There are many who will not have a problem with ‘catching up’ the next month, but it came with a cost. There are also those who are in serious trouble and using this as a last ditch prior to bigger problems.
There are some big names on the list. AIG… big surprise (of course not). Citizens… I though that they were doing OK. Perhaps not.
It is generally never a good idea to put something off like this.
Yow! Number of Banks Not Making TARP Payments Skyrockets!.
Posted on 30 September 2009 by BobL
I want you all to read the key line in this article and stop trading in worthless shares!
the exchange would hand control to its bondholders and wipe out common stockholders.
This is what happens nowadays when there is a highly leveraged (and often bailed out) entity where the debt exceeds the value of the assets. Pretty simple math.
Who is doing the math on AIG?? When are we going to see a government entity to bring them in and bust them up? I think it will happen unless the story fades away. If it fades out of the spotlight, the politicians won’t care to act.
Consider your high risk shares. We are in
via The Associated Press: Report: CIT Group again on brink of collapse.
Posted on 23 September 2009 by BobL
The article below is a must read if you want to go long AIG.
AIG Needs Dissolving — Seeking Alpha.
I have gotten stuck holding the bag on some AIG puts due to the huge, crazy, run of late. $54?? Wow. This thing should not be around.
I will stick to the point I made in my article about AIG Going Away. My feeling back in June was the the government was going to find a tidy way to wind things down and then bring AIG in via a vehicle similar to the FDIC or RTC. There was talk of any agency to bring in non-bank financials, but that doesn’t appear to have gone anywhere.
Edolphus Towns and other politicians have to stop listening to those proposals brought to them by people who have the most to gain!
AIG Fading to Failur
Posted on 22 September 2009 by BobL
This is bazaar and sick! It makes me realize that the deck is stacked hard against the common man. AIG was a reckless and aggressive company who put our entire financial system at risk with risky coverage on risky loans. They essentially insured what they assumed couldn’t go bad.
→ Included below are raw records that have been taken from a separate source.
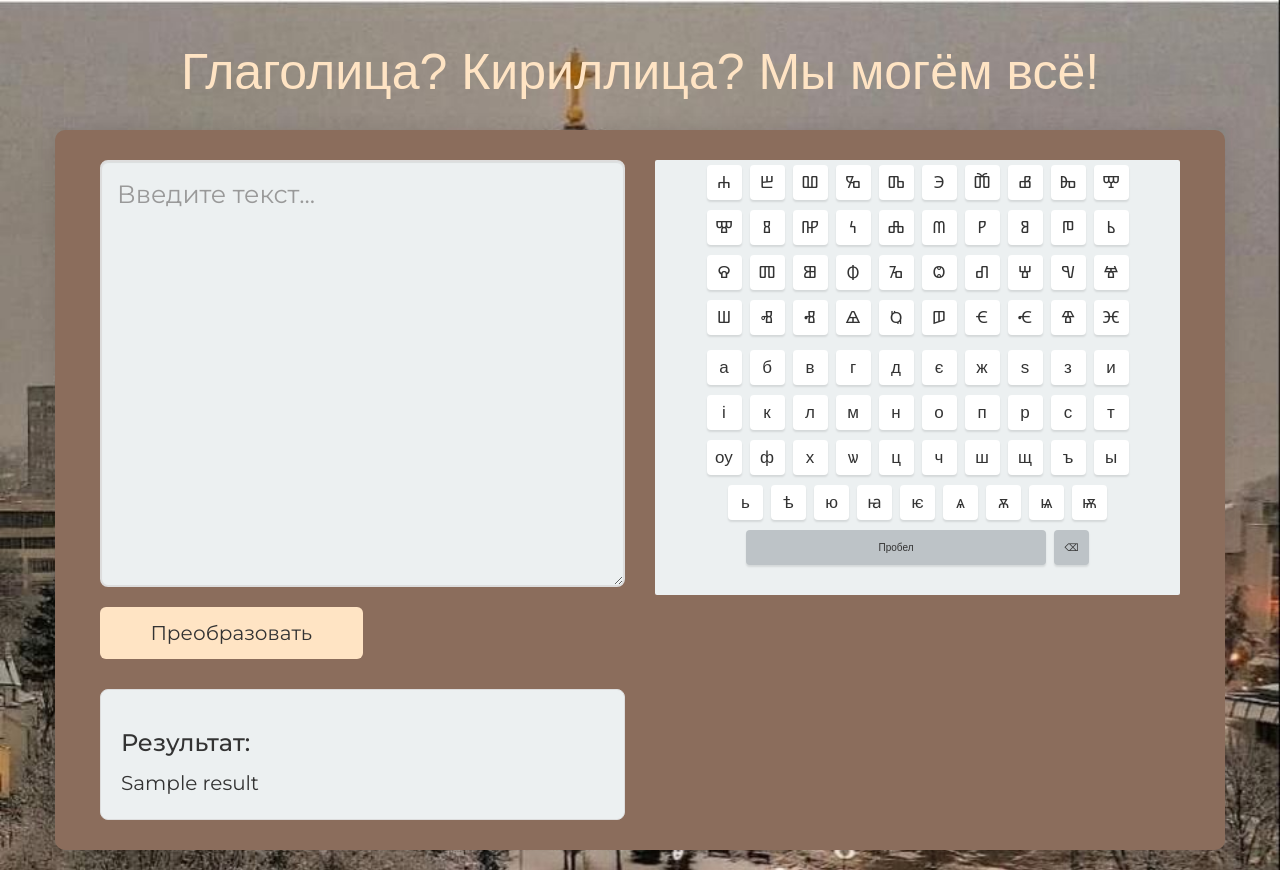
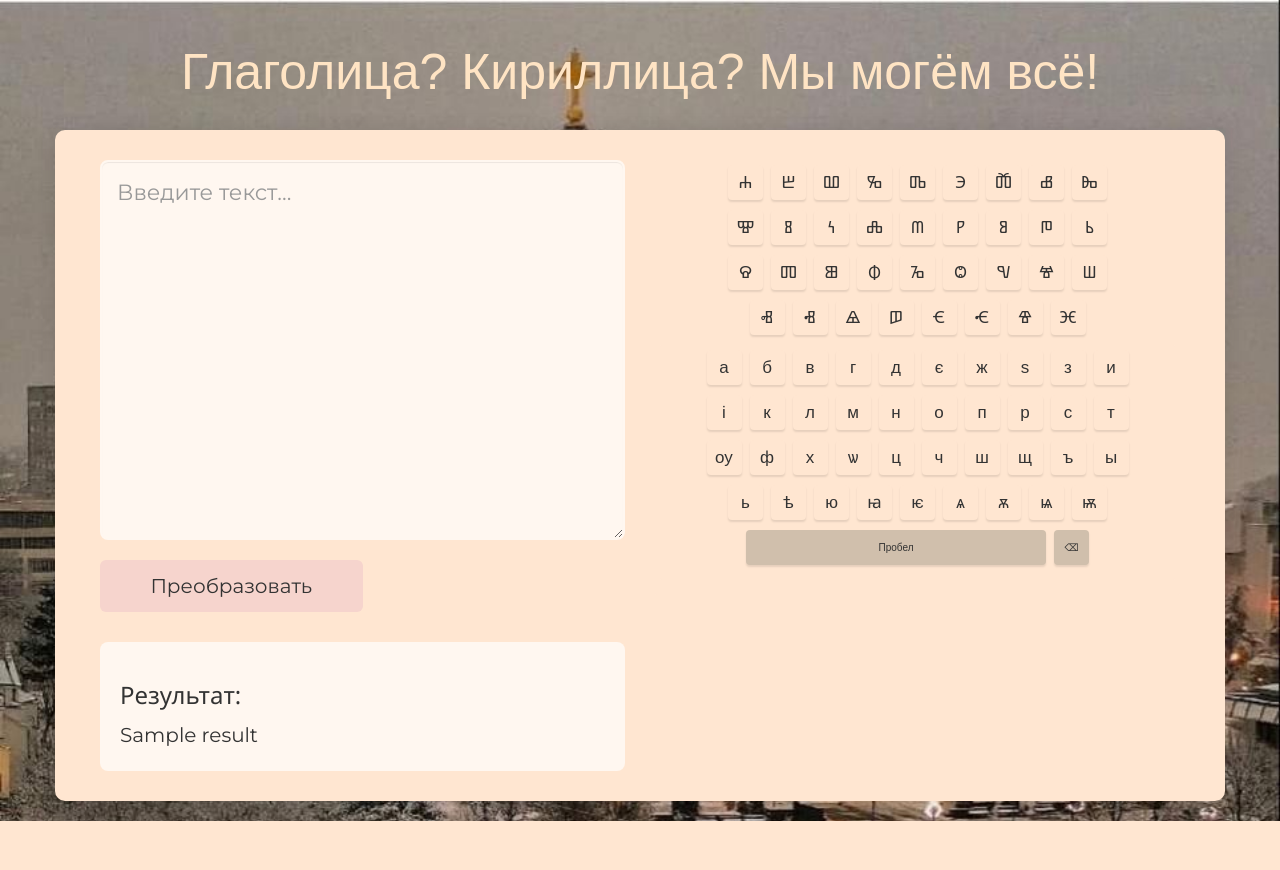
Before and after one commit to anyamelnikova1/glagolic, a Django app: template glagproj/templates/home.html in a window 1280 px wide. After the commit the page ends 821 px from the top, so only its background shows below. Run offline with Django 5.2, Linux system fonts and the light colour scheme; the template is opened without the code that fills it: most values are stand-ins (such as "Sample title", 1, 10 or a date in 2020); some libraries are stand-ins or nearby versions; some web fonts are replaced.

Commit message:
я сейчас кого-нибудь убъю

```diff
--- a/glagproj/static/glag_to_kir/css/style.css
+++ b/glagproj/static/glag_to_kir/css/style.css
@@ -1,7 +1,7 @@
 /* Основные стили */
 body {
     font-family: 'Segoe UI', Tahoma, Geneva, Verdana, sans-serif;
-    background-color: #696969;
+    background-color: #ffe6d1;
     margin: 0;
     padding: 20px;
     color: #333;
@@ -18,17 +18,12 @@ body {
   font-style: normal;
 }
 
-.montserrat-<uniquifier> {
-  font-family: "Montserrat", sans-serif;
-  font-optical-sizing: auto;
-  font-weight: <weight>;
-  font-style: normal;
-}
+
 
 .container {
     max-width: 1200px;
     margin: 0 auto;
-    background: #8B6D5C;
+    background: #ffe6d1;
     padding: 30px;
     border-radius: 10px;
     box-shadow: 0 0 20px rgba(0,0,0,0.1);
@@ -47,25 +42,25 @@ h1 {
     width: 100%;
     height: 200px;
     padding: 15px;
-    border: 2px solid #ddd;
+    border: 2px solid #fff7f0;
     border-radius: 8px;
-    font-size: 25px;
+    font-size: 22px;
     margin-bottom: 20px;
     resize: vertical;
     overflow-y: auto;
     transition: border 0.3s;
-    background-color: #ecf0f1;
+    background-color: #fff7f0;
     font-family: "Montserrat", sans-serif;
 }
 
 .form-control:focus {
-    border-color: #3498db;
+    border-color: #5c5546;
     outline: none;
 }
 
 /* Клавиатура */
 .keyboard-container {
-    background: #ecf0f1;
+    background: #ffe6d1;
     padding: 5px;
     border-radius: 2px;
     margin-bottom: 10px;
@@ -89,7 +84,7 @@ h1 {
     height: 35px;
     border: none;
     border-radius: 4px;
-    background: white;
+    background: #ffe6d1;
     font-family: 'Noto Sans Glagolitic', sans-serif;
     font-size: 17px;
     cursor: pointer;
@@ -102,8 +97,8 @@ h1 {
 }
 
 .key:hover {
-    background: #3498db;
-    color: white;
+    background: #bcd7c0;
+    color: #ffe6d1;
     transform: translateY(-2px);
 }
 
@@ -112,7 +107,7 @@ h1 {
 }
 
 .key.special {
-    background: #bdc3c7;
+    background: #d0bfac;
     font-size: 10px;
 }
 
@@ -122,7 +117,7 @@ h1 {
 
 /* Кнопка отправки */
 .btn-submit {
-    background: #FFE4C4;
+    background: #f6d4cd;
     font-family: "Montserrat", sans-serif;
     border: none;
     padding: 12px 25px;
@@ -136,16 +131,16 @@ h1 {
 }
 
 .btn-submit:hover {
-    background: #BDECB6;
+    background: #94b88e;
 }
 
 /* Результат */
 .result-box {
     margin-top: 30px;
     padding: 20px;
-    background: #ecf0f1;
+    background: #fff7f0;
     border-radius: 8px;
-    border: 1px solid #ddd;
+    border: 1px solid #978b84
     font-family: "Montserrat", sans-serif;
 
 }
--- a/glagproj/templates/home.html
+++ b/glagproj/templates/home.html
@@ -53,12 +53,10 @@
                     <button class="key" data-char="Ⰶ">Ⰶ</button>
                     <button class="key" data-char="Ⰷ">Ⰷ</button>
                     <button class="key" data-char="Ⰸ">Ⰸ</button>
-                    <button class="key" data-char="Ⰹ">Ⰹ</button>
                 </div>
                 <div class="keyboard-row">
                     <button class="key" data-char="Ⰺ">Ⰺ</button>
                     <button class="key" data-char="Ⰻ">Ⰻ</button>
-                    <button class="key" data-char="Ⰼ">Ⰼ</button>
                     <button class="key" data-char="Ⰽ">Ⰽ</button>
                     <button class="key" data-char="Ⰾ">Ⰾ</button>
                     <button class="key" data-char="Ⰿ">Ⰿ</button>
@@ -74,17 +72,15 @@
                     <button class="key" data-char="Ⱇ">Ⱇ</button>
                     <button class="key" data-char="Ⱈ">Ⱈ</button>
                     <button class="key" data-char="Ⱉ">Ⱉ</button>
-                    <button class="key" data-char="Ⱊ">Ⱊ</button>
-                    <button class="key" data-char="Ⱋ">Ⱋ</button>
                     <button class="key" data-char="Ⱌ">Ⱌ</button>
                     <button class="key" data-char="Ⱍ">Ⱍ</button>
+                    <button class="key" data-char="Ⱎ">Ⱎ</button>
                 </div>
                 <div class="keyboard-row">
-                    <button class="key" data-char="Ⱎ">Ⱎ</button>
+
                     <button class="key" data-char="Ⱏ">Ⱏ</button>
                     <button class="key" data-char="Ⱐ">Ⱐ</button>
                     <button class="key" data-char="Ⱑ">Ⱑ</button>
-                    <button class="key" data-char="Ⱒ">Ⱒ</button>
                     <button class="key" data-char="Ⱓ">Ⱓ</button>
                     <button class="key" data-char="Ⱔ">Ⱔ</button>
                     <button class="key" data-char="Ⱕ">Ⱕ</button>
```
Also changed, not shown: glagproj/glag_to_kir/views.py (+52 -2 lines).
When the housing market collapsed, AIG was left holding the bag, naked, with billions to pay and billions more still at risk.
NOW! The man with the most to gain from it’s recovery (Hank Greenberg) is floating a proposal that will have a greater impact on his personal wealth than anything he has done before.
GET THIS! Congress is listening!! Edolphus Towns met with Greenberg behind closed doors and Towns came out with a proposal later that day.
Representative Brad Sherman, a California Democrat on the House Financial Services Committee, said he “couldn’t imagine” that his committee would support a revised rescue.
“The effort is clear: Take more risks with U.S. taxpayer dollars,” Sherman said in an interview. “If there are profits to be made, they go to enormous bonuses for executives and big money for Greenberg. If there are losses, they’re borne by the people in my district and other districts.”
I am at a loss here. This company shouldn’t really exist. They are way under water. However, a fundraiser here, a donation there, a job there, and congress is fast to act! Sick!!
The company’s bailout includes a $60 billion Fed credit line, a Treasury Department investment of as much as $70 billion, and $52.5 billion to buy mortgage-linked assets. AIG owes more than $39 billion on the credit line as of last week, and has tapped the Treasury for more than $40 billion.
Towns May Seek to Ease AIG’s Government Bailout Terms (Update3) – Bloomberg.com.
AIG - Absurd Proposal gets Towns to listen